…by Nikita Lalwani.
14 year old Rumi Vasi is a maths prodigy. Living in Cardiff in the 1980s with her parents Mahesh and Shreene and her younger brother Nibu, she faces the challenges that most children of migrant parents do: caught between two worlds. Rumi though has the added pressure of being gifted in maths and consequently, has been pressured to do well academically since a young age by her parents. After years of putting up with her father’s regimented tutoring, Rumi finally begins to crack. She starts to long what most teenagers do: a life beyond numbers and academics. But unfortunately for her, longing and desire have no place in the Vasi household.
I really enjoyed this book. My heart went out to poor Rumi who had to put up with the pressures of parental expectations and being a first generation migrant. She tries to find herself and her own identity without much help from her family. A father who is rigid and aloof and whose only role is to push Rumi to succeed acadenically on all accounts is probably not uncommon in Indian households. Shreene though was an interesting character in that she is traditional and a prude and yet, at some level, you wonder whether she wanted Rumi at all. She pushes too but it’s her punishments and cruel words that cut through you as a reader. What I liked about the book was that unlike other books by Indian authors that portray the west as being negative or that the rebellious Indian girl eventually finds that all things Indian are the only right things in life, this was balanced. Yes, the parents are deeply rooted in Indian tradition and see the west as being a negative influence. But Rumi…while she enjoys Bollywood and feels a connection with India, also seems to realise that independence and a life of one’s own is just as important. I think because I see a lot of clients like Rumi, I was able to identify with her a whole lot more. And kept rooting for her. Nikita Lalwani has done a wonderful job in portraying her characters as well as unveiling the story.

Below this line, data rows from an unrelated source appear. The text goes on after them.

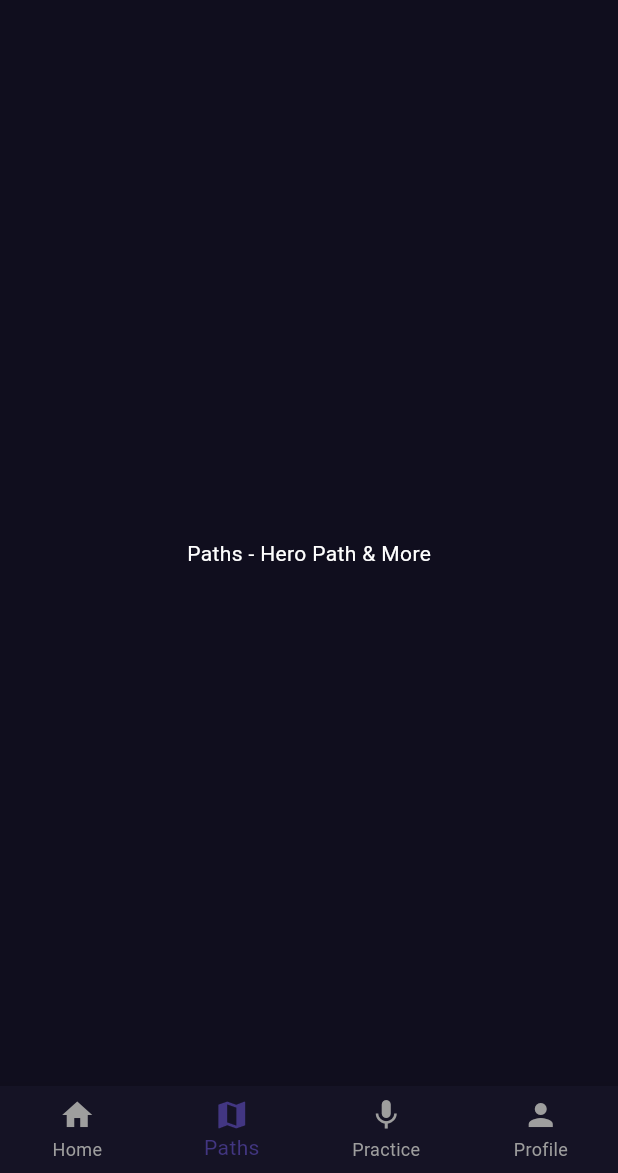
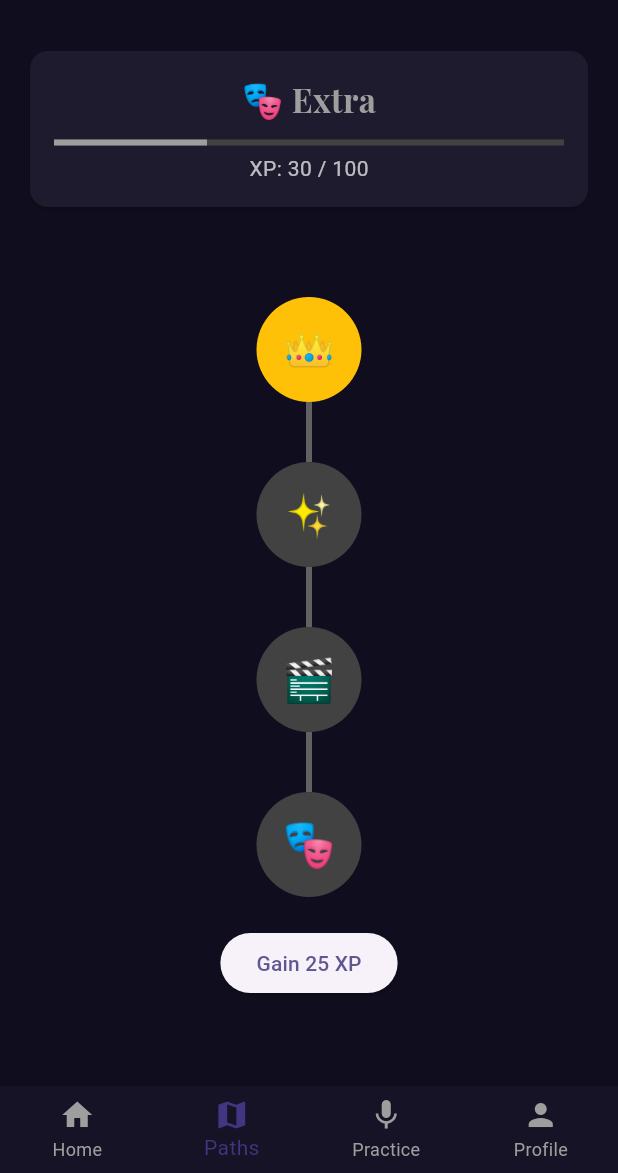
Before and after one commit to atarhbekatoh-star/SPOTLIGHT, a Flutter app: the DashboardPage screen opened directly, item 2 of the bottom bar chosen, on a phone screen of 412 x 824 dp, the part 63-1236 px from its top. Run offline on Flutter 3.47's test engine with Material 3 defaults, Android fonts, the phone set to English and light mode, and no system bars; our stand-ins replace google_fonts.

Commit message:
Integrated tracking path UI and XP sytem into the dashboard page

```diff
--- a/spotlight_app/lib/dashboard_page.dart
+++ b/spotlight_app/lib/dashboard_page.dart
@@ -11,30 +11,221 @@ class DashboardPage extends StatefulWidget {
 class _DashboardPageState extends State<DashboardPage> {
   int _selectedIndex = 0;
 
-  // This list handles the "18 tasks" logic later
-  final List<Widget> _pages = [
-    const Center(child: Text("Home - Your Progress", style: TextStyle(color: Colors.white))),
-    const Center(child: Text("Paths - Hero Path & More", style: TextStyle(color: Colors.white))),
-    const Center(child: Text("Practice - Mic Access", style: TextStyle(color: Colors.white))),
-    const Center(child: Text("Profile - Awards", style: TextStyle(color: Colors.white))),
+  // --- FRIEND'S GAME MECHANICS STATE ---
+  int xp = 30;
+  int currentLevelIndex = 0;
+
+  final List<Map<String, dynamic>> levels = [
+    {"title": "Extra", "icon": "🎭", "color": Colors.grey},
+    {"title": "Supporting Role", "icon": "🎬", "color": Colors.blueAccent},
+    {"title": "Main Character", "icon": "✨", "color": Colors.purpleAccent},
+    {"title": "Leading Role", "icon": "👑", "color": Colors.amber},
   ];
+
+  void _gainXP() {
+    setState(() {
+      xp += 25; // Bigger jump for better feel
+      if (xp >= 100) {
+        if (currentLevelIndex < levels.length - 1) {
+          xp = 0;
+          currentLevelIndex++;
+          _showLevelUpDialog();
+        } else {
+          xp = 100; // Maxed out
+        }
+      }
+    });
+  }
+
+  void _showLevelUpDialog() {
+    showDialog(
+      context: context,
+      builder: (context) => AlertDialog(
+        backgroundColor: Colors.grey[900],
+        title: Text("LEVEL UP! 🎉", style: TextStyle(color: Colors.white)),
+        content: Text(
+          "You are now a ${levels[currentLevelIndex]['title']}!",
+          style: TextStyle(color: Colors.white70),
+        ),
+        actions: [
+          TextButton(
+            onPressed: () => Navigator.pop(context),
+            child: Text("LFG!"),
+          ),
+        ],
+      ),
+    );
+  }
+
+  // --- BUILD THE INDIVIDUAL PAGES ---
+
+  // Index 0: Home Page
+  Widget _buildHomePage() {
+    return Center(
+      child: Text(
+        "Home - Your Progress",
+        style: TextStyle(color: Colors.white, fontSize: 18),
+      ),
+    );
+  }
+
+  // Index 1: Paths Page (Harvested from your friend's Path.dart!)
+  Widget _buildPathsPage() {
+    return SafeArea(
+      child: Column(
+        children: [
+          _buildHeader(),
+          Expanded(
+            child: ListView(
+              padding: EdgeInsets.symmetric(vertical: 40),
+              children: [
+                // Generating some sample path nodes using friend's helper UI
+                _buildPathNode(3, true),
+                _buildConnector(),
+                _buildPathNode(2, false),
+                _buildConnector(),
+                _buildPathNode(1, false),
+                _buildConnector(),
+                _buildPathNode(0, false),
+                const SizedBox(height: 20),
+                Center(
+                  child: ElevatedButton(
+                    onPressed: _gainXP,
+                    child: const Text("Gain 25 XP"),
+                  ),
+                ),
+              ],
+            ),
+          ),
+        ],
+      ),
+    );
+  }
+
+  // Index 2: Practice Page
+  Widget _buildPracticePage() {
+    return Center(
+      child: Text(
+        "Practice - Mic Access",
+        style: TextStyle(color: Colors.white, fontSize: 18),
+      ),
+    );
+  }
+
+  // Index 3: Profile Page
+  Widget _buildProfilePage() {
+    return Center(
+      child: Text(
+        "Profile - Awards",
+        style: TextStyle(color: Colors.white, fontSize: 18),
+      ),
+    );
+  }
+
+  // --- FRIEND'S PATH WIDGET BUILDERS ---
+  Widget _buildHeader() {
+    final currentLevel = levels[currentLevelIndex];
+    return Padding(
+      padding: const EdgeInsets.all(16.0),
+      child: Card(
+        color: const Color(0xFF1F1B2E),
+        child: Padding(
+          padding: const EdgeInsets.all(16.0),
+          child: Column(
+            children: [
+              Text(
+                "${currentLevel['icon']} ${currentLevel['title']}",
+                style: GoogleFonts.playfairDisplay(
+                  color: currentLevel['color'],
+                  fontSize: 22,
+                  fontWeight: FontWeight.bold,
+                ),
+              ),
+              const SizedBox(height: 10),
+              LinearProgressIndicator(
+                value: xp / 100,
+                backgroundColor: Colors.grey[800],
+                valueColor: AlwaysStoppedAnimation<Color>(currentLevel['color']),
+              ),
+              const SizedBox(height: 5),
+              Text(
+                "XP: $xp / 100",
+                style: const TextStyle(color: Colors.white70),
+              ),
+            ],
+          ),
+        ),
+      ),
+    );
+  }
+
+  Widget _buildPathNode(int levelIdx, bool isCompleted) {
+    final level = levels[levelIdx];
+    return Center(
+      child: GestureDetector(
+        onTap: () {
+          ScaffoldMessenger.of(context).showSnackBar(
+            SnackBar(content: Text("Selected: ${level['title']}")),
+          );
+        },
+        child: CircleAvatar(
+          radius: 35,
+          backgroundColor: isCompleted ? level['color'] : Colors.grey[800],
+          child: Text(
+            level['icon'],
+            style: const TextStyle(fontSize: 28),
+          ),
+        ),
+      ),
+    );
+  }
+
+  Widget _buildConnector() {
+    return Center(
+      child: Container(
+        width: 4,
+        height: 40,
+        color: Colors.grey[700],
+      ),
+    );
+  }
 
   @override
   Widget build(BuildContext context) {
+    // Dynamically switch the body layout matching your navigation indices
+    final List<Widget> pages = [
+      _buildHomePage(),
+      _buildPathsPage(),
+      _buildPracticePage(),
+      _buildProfilePage(),
+    ];
+
     return Scaffold(
-      backgroundColor: const Color(0xFF100E1E), // Your Dark Theme
+      backgroundColor: const Color(0xFF100E1E), // Your beautiful dark theme background
       appBar: AppBar(
         backgroundColor: Colors.transparent,
-        title: Text("SPOTLIGHT", style: GoogleFonts.playfairDisplay(fontWeight: FontWeight.bold, color: Colors.white)),
-        actions: [IconButton(onPressed: () {}, icon: const Icon(Icons.search, color: Colors.white))],
+        elevation: 0,
+        title: Text(
+          "SPOTLIGHT",
+          style: GoogleFonts.playfairDisplay(
+            fontWeight: FontWeight.bold,
+            color: Colors.white,
+          ),
+        ),
+        actions: [
+          IconButton(
+            onPressed: () {},
+            icon: const Icon(Icons.search, color: Colors.white),
+          ),
+        ],
       ),
-      body: _pages[_selectedIndex],
+      body: pages[_selectedIndex],
       bottomNavigationBar: BottomNavigationBar(
         currentIndex: _selectedIndex,
         onTap: (index) => setState(() => _selectedIndex = index),
         type: BottomNavigationBarType.fixed,
-        backgroundColor: const Color(0xFF151325),
-        selectedItemColor: const Color(0xFF423682), // Your Accent Color
+        backgroundColor: const Color(0xFF151325), // Your navigation bar color
+        selectedItemColor: const Color(0xFF423682), // Your brand accent accent color
         unselectedItemColor: Colors.grey,
         items: const [
           BottomNavigationBarItem(icon: Icon(Icons.home), label: 'Home'),
```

It’s the kind of book I would have loved to write.
Where to find the book:
Until next time,